The largest of the pavilions was surmounted by a number of cleverly carven falcons gleaming in silver-gilt, wings spread wide over a gilded crown marking the royal rank of the one that dwelled within. His majesty was taking counsel. It had ended up being a late and rather unusual military campaign year. While it should have been over after the harvest, here they were, still in the field.
Tall and yet well-made despite his having seen more than fifty years, with auburn locks streaked with winter white and shorn to fall in waves to his shoulders, His Majesty King Owain fretted with the tufts peeking out of the dagged sleeves of his embroidered ultramarine blue velvet cote hardie as he paced the fine carpet. He couldn’t wait for the audience to be over. He wanted out of the cote, sculpturally embroidered in layers of metallic silver threads to the point of stiffness. It was magnificent, to be sure, but he could hardly breathe. The new form-fitting fashions were NOT practical for the field, except when designed for close fit over one's field plate. He longed to be back in the saddle in his jupon, mail and plate. Battle was a necessity he found rather distasteful, but he was good at it and he was past ready to shed some blood where the current foe was concerned.

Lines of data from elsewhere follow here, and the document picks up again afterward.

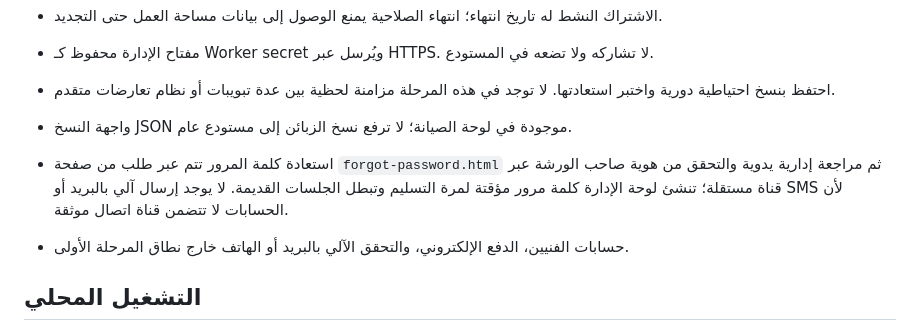
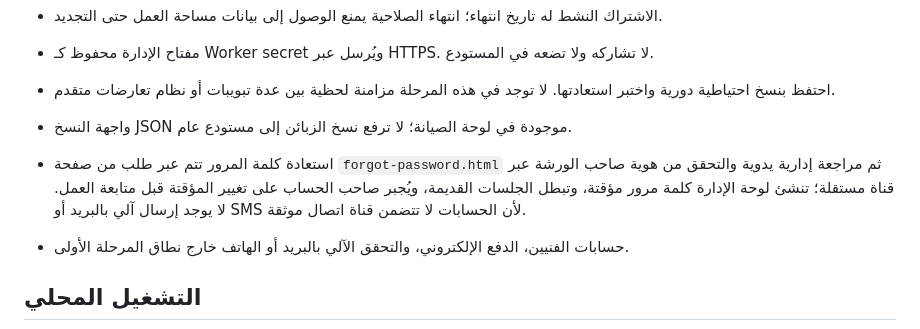
Before and after one commit to imadtbn/reparephone, a Markdown page: README.md, the part around the change. Rendered like a GitHub page.

Commit message:
Document forced password change after recovery

```diff
--- a/README.md
+++ b/README.md
@@ -49,7 +49,7 @@
 - مفتاح الإدارة محفوظ كـ Worker secret ويُرسل عبر HTTPS. لا تشاركه ولا تضعه في المستودع.
 - احتفظ بنسخ احتياطية دورية واختبر استعادتها. لا توجد في هذه المرحلة مزامنة لحظية بين عدة تبويبات أو نظام تعارضات متقدم.
 - واجهة النسخ JSON موجودة في لوحة الصيانة؛ لا ترفع نسخ الزبائن إلى مستودع عام.
-- استعادة كلمة المرور تتم عبر طلب من صفحة `forgot-password.html` ثم مراجعة إدارية يدوية والتحقق من هوية صاحب الورشة عبر قناة مستقلة؛ تنشئ لوحة الإدارة كلمة مرور مؤقتة لمرة التسليم وتبطل الجلسات القديمة. لا يوجد إرسال آلي بالبريد أو SMS لأن الحسابات لا تتضمن قناة اتصال موثقة.
+- استعادة كلمة المرور تتم عبر طلب من صفحة `forgot-password.html` ثم مراجعة إدارية يدوية والتحقق من هوية صاحب الورشة عبر قناة مستقلة؛ تنشئ لوحة الإدارة كلمة مرور مؤقتة، وتبطل الجلسات القديمة، ويُجبر صاحب الحساب على تغيير المؤقتة قبل متابعة العمل. لا يوجد إرسال آلي بالبريد أو SMS لأن الحسابات لا تتضمن قناة اتصال موثقة.
 - حسابات الفنيين، الدفع الإلكتروني، والتحقق الآلي بالبريد أو الهاتف خارج نطاق المرحلة الأولى.
 
 ## التشغيل المحلي
```
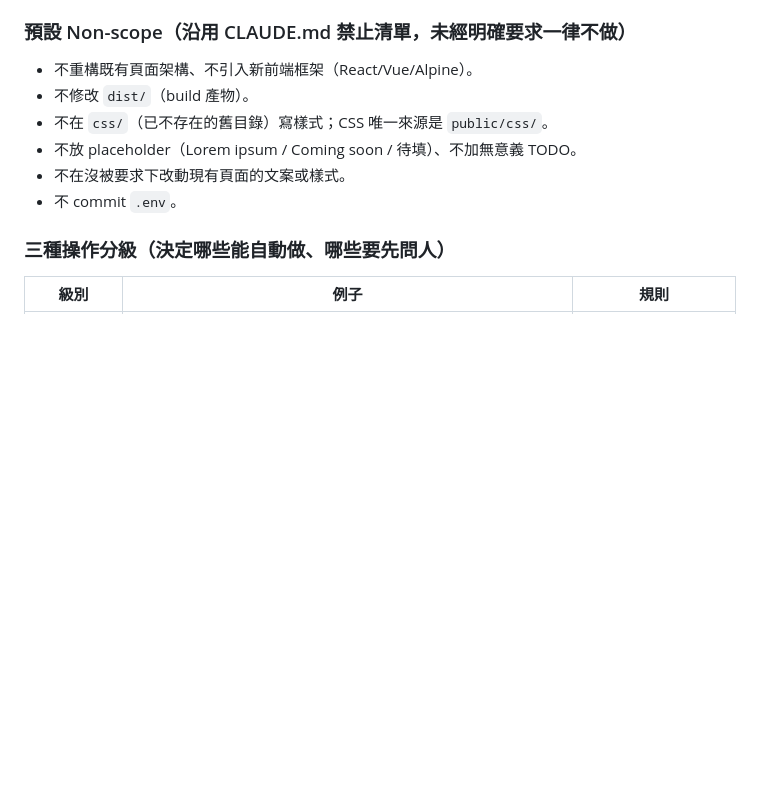
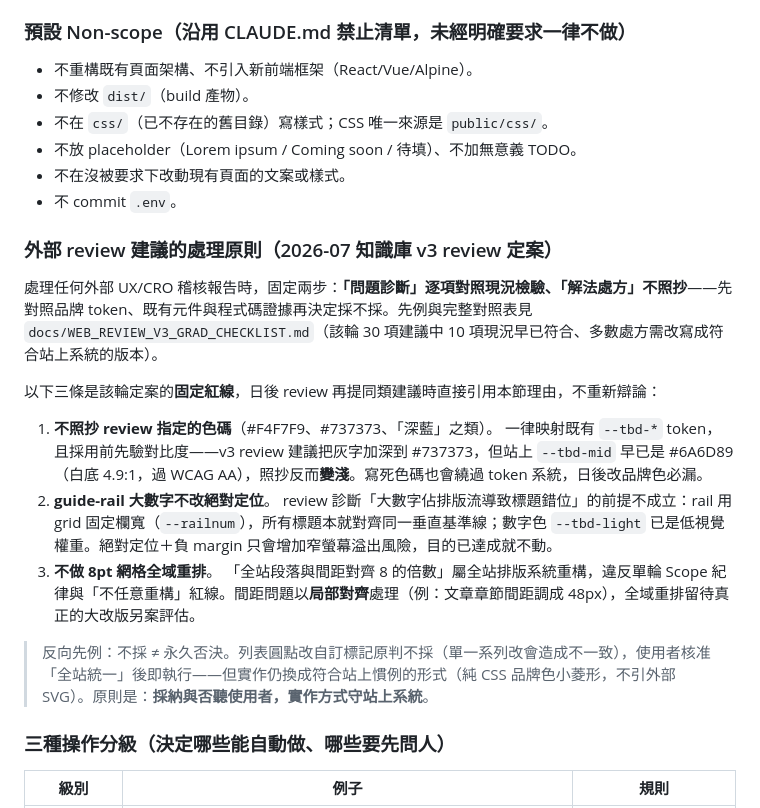
Before and after one commit to Jason1101-Paranoism/TBD_web, a Markdown page: docs/dev-workflow.md, the part around the change. GitHub-like rendering; blank space fills up the shorter version.

Commit message:
docs(sop): dev-workflow 新增外部 review 處理原則——三條固定紅線
- 色碼不照抄（映射 --tbd-* token＋先驗對比度）
- guide-rail 大數字不改絕對定位（grid 已保證對齊）
- 不做 8pt 全域重排（逾越單輪 scope，間距局部對齊）
- 附「診斷照單檢驗、處方不照抄」總原則與列表標記反向先例

Co-Authored-By: Claude Fable 5 <noreply@anthropic.com>

```diff
--- a/docs/dev-workflow.md
+++ b/docs/dev-workflow.md
@@ -38,6 +38,21 @@
 - 不放 placeholder（Lorem ipsum / Coming soon / 待填）、不加無意義 TODO。
 - 不在沒被要求下改動現有頁面的文案或樣式。
 - 不 commit `.env`。
+
+### 外部 review 建議的處理原則（2026-07 知識庫 v3 review 定案）
+
+處理任何外部 UX/CRO 稽核報告時，固定兩步：**「問題診斷」逐項對照現況檢驗、「解法處方」不照抄**——先對照品牌 token、既有元件與程式碼證據再決定採不採。先例與完整對照表見 `docs/WEB_REVIEW_V3_GRAD_CHECKLIST.md`（該輪 30 項建議中 10 項現況早已符合、多數處方需改寫成符合站上系統的版本）。
+
+以下三條是該輪定案的**固定紅線**，日後 review 再提同類建議時直接引用本節理由，不重新辯論：
+
+1. **不照抄 review 指定的色碼**（#F4F7F9、#737373、「深藍」之類）。
+   一律映射既有 `--tbd-*` token，且採用前先驗對比度——v3 review 建議把灰字加深到 #737373，但站上 `--tbd-mid` 早已是 #6A6D89（白底 4.9:1，過 WCAG AA），照抄反而**變淺**。寫死色碼也會繞過 token 系統，日後改品牌色必漏。
+2. **guide-rail 大數字不改絕對定位**。
+   review 診斷「大數字佔排版流導致標題錯位」的前提不成立：rail 用 grid 固定欄寬（`--railnum`），所有標題本就對齊同一垂直基準線；數字色 `--tbd-light` 已是低視覺權重。絕對定位＋負 margin 只會增加窄螢幕溢出風險，目的已達成就不動。
+3. **不做 8pt 網格全域重排**。
+   「全站段落與間距對齊 8 的倍數」屬全站排版系統重構，違反單輪 Scope 紀律與「不任意重構」紅線。間距問題以**局部對齊**處理（例：文章章節間距調成 48px），全域重排留待真正的大改版另案評估。
+
+> 反向先例：不採 ≠ 永久否決。列表圓點改自訂標記原判不採（單一系列改會造成不一致），使用者核准「全站統一」後即執行——但實作仍換成符合站上慣例的形式（純 CSS 品牌色小菱形，不引外部 SVG）。原則是：**採納與否聽使用者，實作方式守站上系統**。
 
 ### 三種操作分級（決定哪些能自動做、哪些要先問人）
 
```
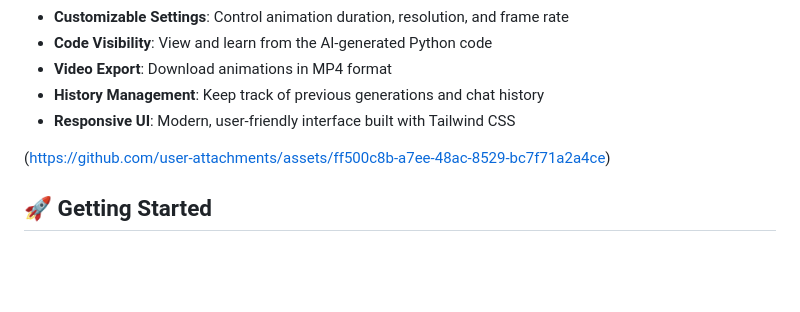
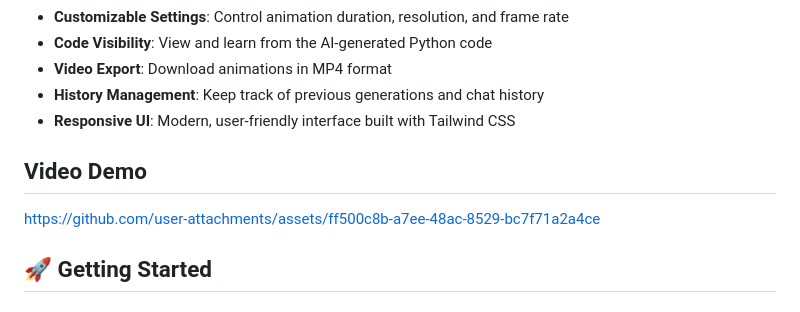
Before and after one commit to LikithMeruvu/PyAnimate2D-AI, a Markdown page: README.md, the part around the change. Rendered like a GitHub page; blank space fills up the shorter version.

```diff
--- a/README.md
+++ b/README.md
@@ -13,7 +13,10 @@ A powerful AI-powered animation generation system that combines Flask, Pygame, a
 - **Responsive UI**: Modern, user-friendly interface built with Tailwind CSS
 
 
-(https://github.com/user-attachments/assets/ff500c8b-a7ee-48ac-8529-bc7f71a2a4ce)
+## Video Demo
+
+https://github.com/user-attachments/assets/ff500c8b-a7ee-48ac-8529-bc7f71a2a4ce
+
 
 ## 🚀 Getting Started
 
```
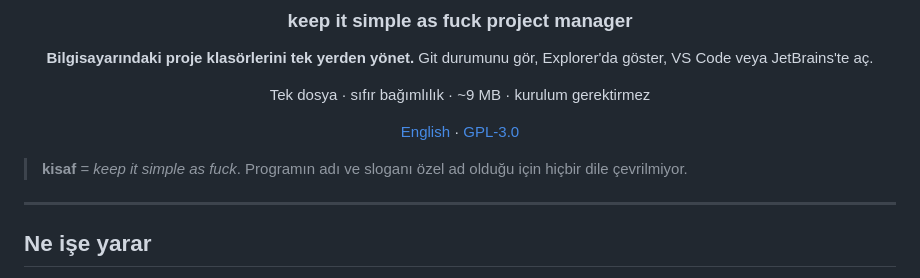
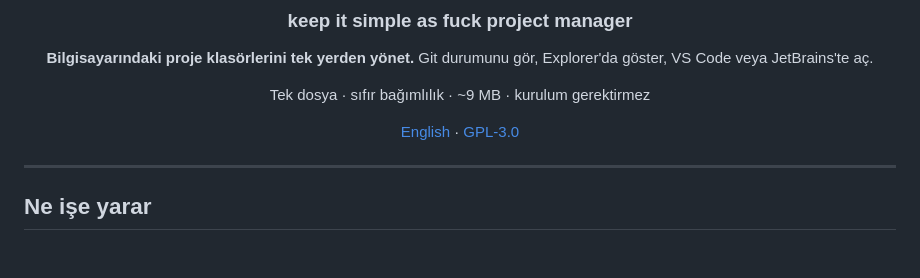
Before and after one commit to abekci-dev/kisaf-project-manager, a Markdown page: README.tr.md, the part around the change. Rendered like a GitHub page; blank space fills up the shorter version.

Commit message:
Remove untranslated program name note
Remove translation note for program name and slogan.

```diff
--- a/README.tr.md
+++ b/README.tr.md
@@ -12,9 +12,6 @@ Tek dosya · sıfır bağımlılık · ~9 MB · kurulum gerektirmez
 [English](README.md) · [GPL-3.0](LICENSE)
 
 </div>
-
-> **kisaf** = *keep it simple as fuck*. Programın adı ve sloganı özel ad
-> olduğu için hiçbir dile çevrilmiyor.
 
 ---
 
```
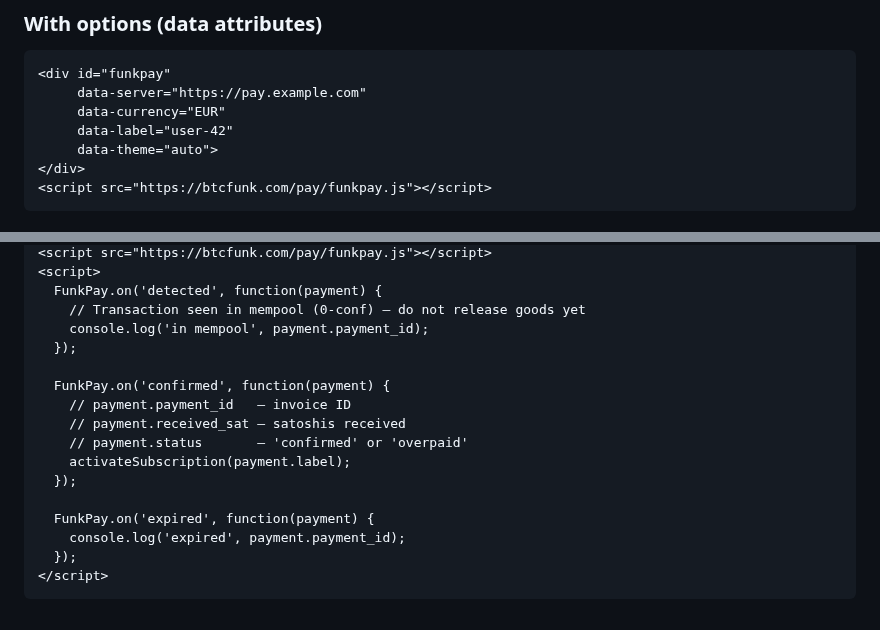
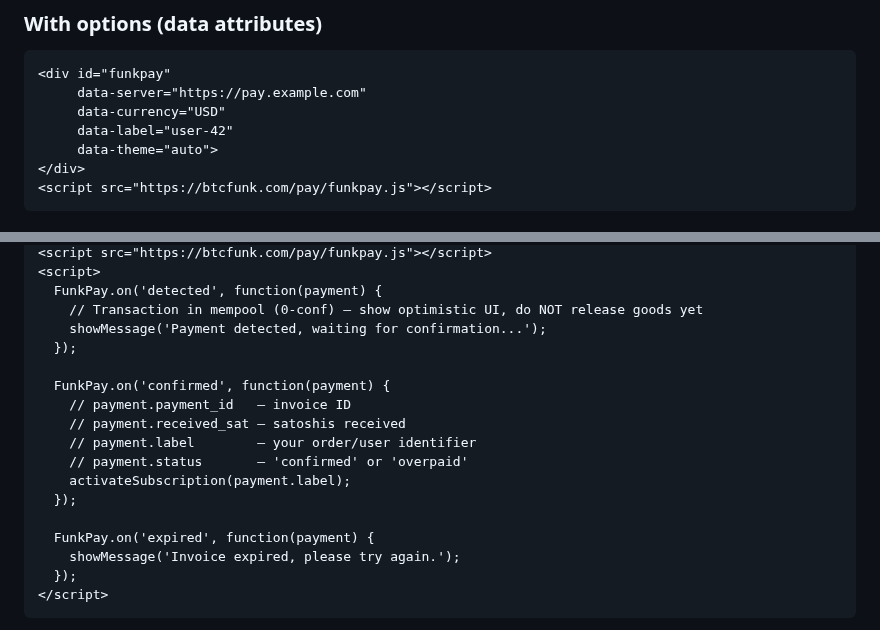
Before and after one commit to lucarocchi/btcfunkpay, a Markdown page: INTEGRATION.md, 2 parts joined by grey strips. Drawn GitHub-style.

Commit message:
Docs: USD instead of EUR in examples, add detected callback with comment
Co-Authored-By: Claude Sonnet 4.6 <noreply@anthropic.com>

````diff
--- a/INTEGRATION.md
+++ b/INTEGRATION.md
@@ -51,7 +51,7 @@ Want a modal/popup? Style the div yourself with `position:fixed` — FunkPay doe
 ```html
 <div id="funkpay"
      data-server="https://pay.example.com"
-     data-currency="EUR"
+     data-currency="USD"
      data-label="user-42"
      data-theme="auto">
 </div>
@@ -65,19 +69,20 @@ Want a modal/popup? Style the div yourself with `position:fixed` — FunkPay doe
 <script src="https://btcfunk.com/pay/funkpay.js"></script>
 <script>
   FunkPay.on('detected', function(payment) {
-    // Transaction seen in mempool (0-conf) — do not release goods yet
-    console.log('in mempool', payment.payment_id);
+    // Transaction in mempool (0-conf) — show optimistic UI, do NOT release goods yet
+    showMessage('Payment detected, waiting for confirmation...');
   });
 
   FunkPay.on('confirmed', function(payment) {
     // payment.payment_id   — invoice ID
     // payment.received_sat — satoshis received
+    // payment.label        — your order/user identifier
     // payment.status       — 'confirmed' or 'overpaid'
     activateSubscription(payment.label);
   });
 
   FunkPay.on('expired', function(payment) {
-    console.log('expired', payment.payment_id);
+    showMessage('Invoice expired, please try again.');
   });
 </script>
 ```
````
Also changed, not shown: other parts of INTEGRATION.md (+6 -2 lines).
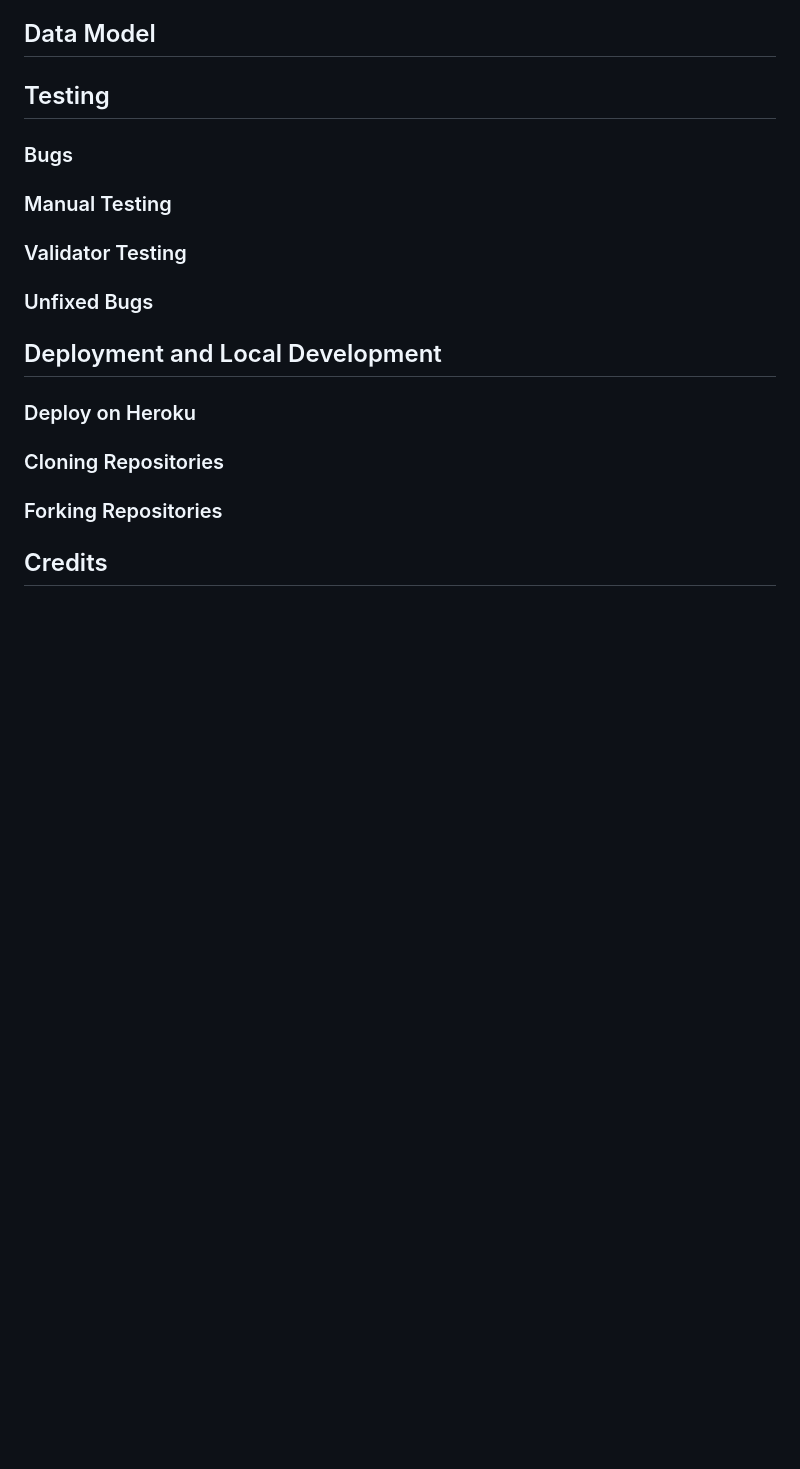
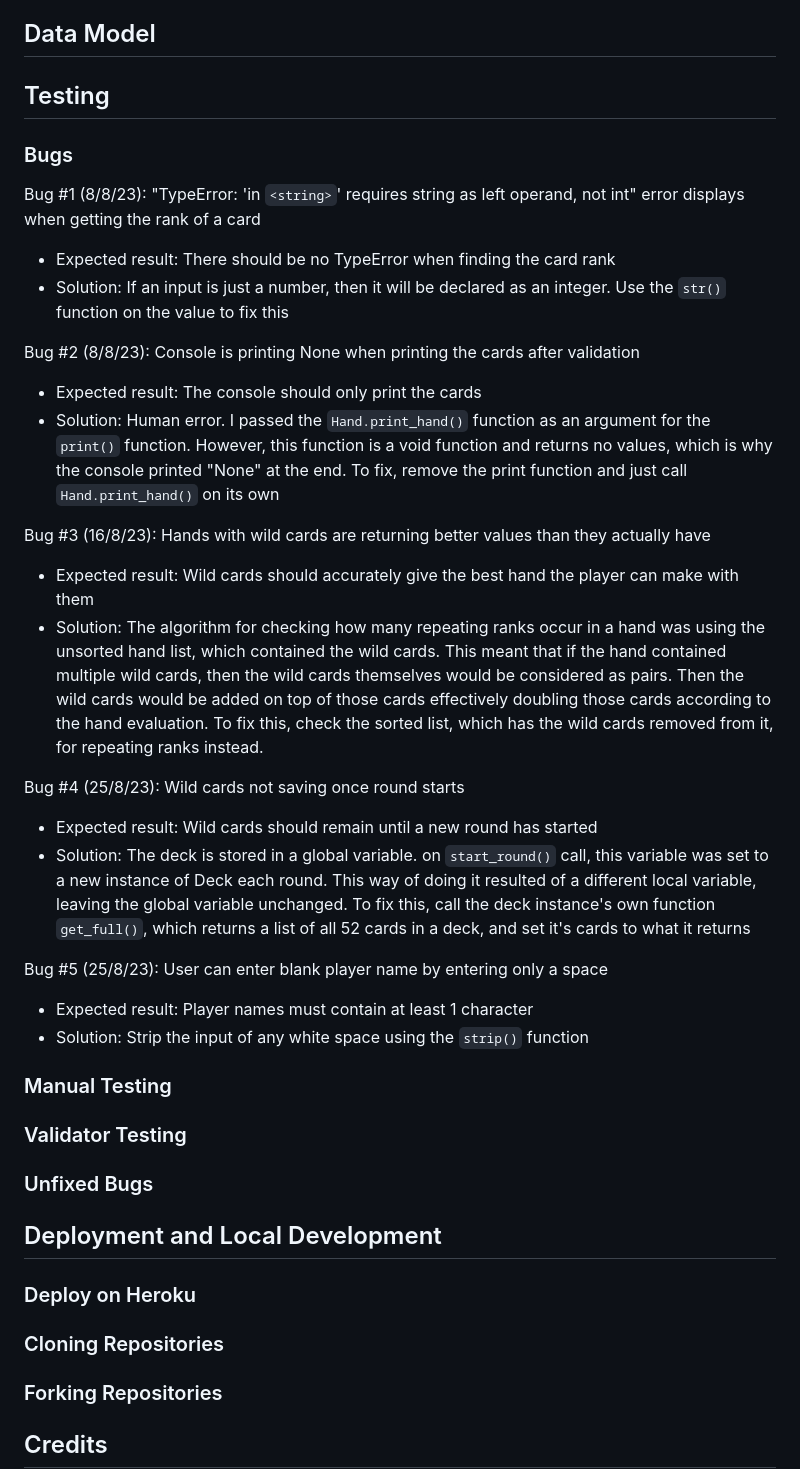
Before and after one commit to ShaneByrne0963/python-poker, a Markdown page: README.md, the part around the change. Drawn GitHub-style; blank space fills up the shorter version.

Commit message:
add: text to Bugs heading in readme

```diff
--- a/README.md
+++ b/README.md
@@ -93,6 +93,26 @@ This program has been deplyed to Heroku and can be found [here](https://python-p
 
 ### Bugs
 
+Bug #1 (8/8/23): "TypeError: 'in `<string>`' requires string as left operand, not int" error displays when getting the rank of a card
+- Expected result: There should be no TypeError when finding the card rank
+- Solution: If an input is just a number, then it will be declared as an integer. Use the `str()` function on the value to fix this
+
+Bug #2 (8/8/23): Console is printing None when printing the cards after validation
+- Expected result: The console should only print the cards
+- Solution: Human error. I passed the `Hand.print_hand()` function as an argument for the `print()` function. However, this function is a void function and returns no values, which is why the console printed "None" at the end. To fix, remove the print function and just call `Hand.print_hand()` on its own
+
+Bug #3 (16/8/23): Hands with wild cards are returning better values than they actually have
+- Expected result: Wild cards should accurately give the best hand the player can make with them
+- Solution: The algorithm for checking how many repeating ranks occur in a hand was using the unsorted hand list, which contained the wild cards. This meant that if the hand contained multiple wild cards, then the wild cards themselves would be considered as pairs. Then the wild cards would be added on top of those cards effectively doubling those cards according to the hand evaluation. To fix this, check the sorted list, which has the wild cards removed from it, for repeating ranks instead.
+
+Bug #4 (25/8/23): Wild cards not saving once round starts
+- Expected result: Wild cards should remain until a new round has started
+- Solution: The deck is stored in a global variable. on `start_round()` call, this variable was set to a new instance of Deck each round. This way of doing it resulted of a different local variable, leaving the global variable unchanged. To fix this, call the deck instance's own function `get_full()`, which returns a list of all 52 cards in a deck, and set it's cards to what it returns
+
+Bug #5 (25/8/23): User can enter blank player name by entering only a space
+- Expected result: Player names must contain at least 1 character
+- Solution: Strip the input of any white space using the `strip()` function
+
 ### Manual Testing
 
 ### Validator Testing
```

"Sweet Light above! Why couldn't We just have had a simple band of rebellious barons as in years past?!"
The dozen or so armed men in attendance in similarly rich attire passed a look about the tent amongst themselves, but none was bold enough to make a reply. There really was little left to say. They had been on campaign deep into the autumn, now, at the king's own wages for nigh on two months and winter would be upon them all too soon.
''An hundred, two score and seven dead â€" that We know of! â€" mauled by wild beasts too cunning by half to allow my hackles to lie down!"
The gathered nobles added nods of assent with passionate grunts to support them, hoping to keep their royal liege moving towards the solution or final course of action that would carry them through the winter. All they wanted to do was take their leave and return to their fiefs, their own ‘native countries’, estates and family concerns.
One of them then shrugged his broad shoulders and shook his head, coal black locks swinging.
"It beseemeth me the hunt hath gone well, my liege." He was the king's closest friend and confidante since His Majesty's childhood, Sir Stephen du Maurier, Duke of Pur Pale and King's Champion, he with the least to risk in speaking up. His great cloak was held at each shoulder by palm-sized golden brooches in the form of ducal crowns in wreathes of roses and generously painted with glittering rubies.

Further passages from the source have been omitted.